The essence of Social Darwinism was a misreading of Darwinian thought to justify the advancement of big business in American society during the Gilded Age. Social Darwinists took Darwin's "survival of the fittest" and applied it to an "anything goes" atmosphere of economic growth and material acquisition. Titans of industry like Carnegie and Rockefeller were able to use Social Darwinism as a justification for why they did what they did. The ability to crush competition, increase their own control of economic profit centers, and embrace sometimes questionable business practices became justified under Social Darwinist philosophy and thought.
In connecting Darwinian philosophy with capitalism, big business leaders were able to find a philosophical justification for why they did what they did. Rockefeller and Carnegie took to Social Darwinism as a way to expand their reach into profit- making centers and industrial growth. Social Darwinism was used to praise individual endeavor and the will to act in a manner that stressed dominance and success. These elements existed at the very heart of Industrialist efforts. In Social Darwinism, men like Rockefeller and Carnegie saw a validation of their own being and their place in the world. It is for this reason that Social Darwinism was so important to the emergence of growth and economic power during the Gilded Age.

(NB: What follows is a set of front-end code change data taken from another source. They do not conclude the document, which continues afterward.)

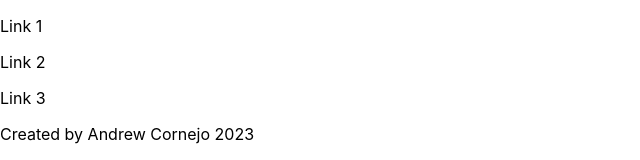
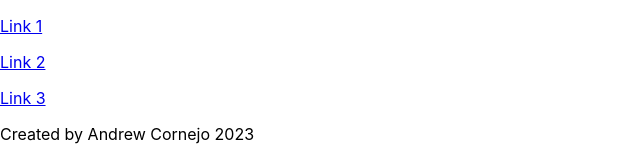
Before and after one commit to acorn3x3/color-router, a React (Create React App) app: page / in a window 1280 px wide. Shown: the top 160 px of the page, without its empty margins (0-640 px from the left). Built offline with nearby package versions, Linux system fonts and the light colour scheme.

Commit message:
wraps app in browserouter, updated header to navlink to rgb/1, /2, /3, created colorpicker component

```diff
--- a/src/App.js
+++ b/src/App.js
@@ -1,7 +1,9 @@
 import './App.css';
 import Header from './components/layout/header/Header';
 import Footer from './components/layout/footer/Footer';
+// import { ReactDOM } from 'react-dom';
 // import Home from './components/home/Home';
+// import { BrowserRouter } from 'react-router-dom';
 
 function App() {
   return (
--- a/src/components/layout/header/Header.js
+++ b/src/components/layout/header/Header.js
@@ -1,12 +1,19 @@
 //links between 3 colors that render rgb on page
 import './Header.css';
+import { NavLink } from 'react-router-dom';
 
 export default function Header() {
   return (
     <div className="header">
-      <p>Link 1 </p>
-      <p>Link 2 </p>
-      <p>Link 3 </p>
+      <p className="redish">
+        <NavLink to={`/rgb/111/111/111`}>Link 1</NavLink>
+      </p>
+      <p className="greenish">
+        <NavLink to={`/rgb/222/222/222`}>Link 2</NavLink>
+      </p>
+      <p className="blueish">
+        <NavLink to={`/rgb/333/333/333`}>Link 3</NavLink>
+      </p>
     </div>
   );
 }
--- a/src/index.js
+++ b/src/index.js
@@ -3,11 +3,14 @@ import ReactDOM from 'react-dom/client';
 import './index.css';
 import App from './App';
 import reportWebVitals from './reportWebVitals';
+import { BrowserRouter } from 'react-router-dom';
 
 const root = ReactDOM.createRoot(document.getElementById('root'));
 root.render(
   <React.StrictMode>
-    <App />
+    <BrowserRouter>
+      <App />
+    </BrowserRouter>
   </React.StrictMode>
 );
 
```
Also changed, not shown: src/components/colorPicker/ColorPicker.js (added, +12 -0 lines), src/components/colorPicker/ColorPicker.css (added).
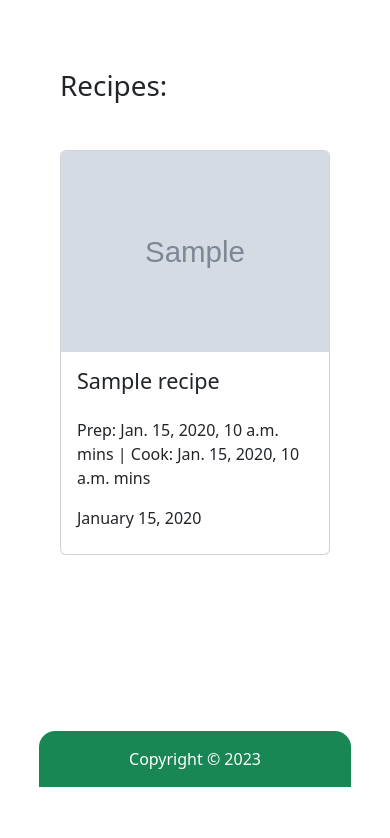
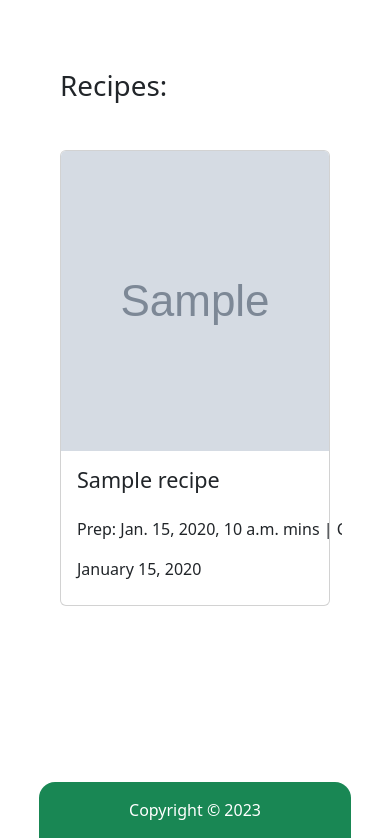
Before and after one commit to ywaychitaung/food_recipes, a Django app: template recipes/templates/recipes/home.html in a window 390 px wide. Shown: the part 712-1550 px from the top of the page. Before the commit the page ends 1499 px from the top, so only its background shows below. Run offline with Django 3.2, Linux system fonts and the light colour scheme; the template is opened without the code that fills it: most values are stand-ins (such as "Sample title", 1, 10 or a date in 2020); grey boxes marked "Sample" are stand-in pictures; some libraries are stand-ins or nearby versions.

Commit message:
Make image responsive

```diff
--- a/recipes/templates/recipes/home.html
+++ b/recipes/templates/recipes/home.html
@@ -204,11 +204,12 @@
   <h1 class="my-5">Recipes:</h1>
     <div class="row">
       {% for recipe in recipes %}
-      <div class="col-sm-4 mb-5">
+      <div class="col-sm-6 col-lg-4 mb-5 text-truncate">
         <a href="{% url 'recipes-detail' recipe.slug %}" class="text-reset text-decoration-none">
           <div class="card">
           <img
             src="{{ recipe.image.url }}"
+            style="height: 300px;"
             class="card-img-top"
             alt="Image"
           />
```
Also changed, not shown: db.sqlite3, media/recipes/Pizza.jpg (added).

Social Darwinism was the application of Charles Darwin`s scientific theories of evolution and natural selection to contemporary social development. Social Darwinism became the rationale for the Captains of Industry such as Rockefeller, Carnegie, and Vanderbilt.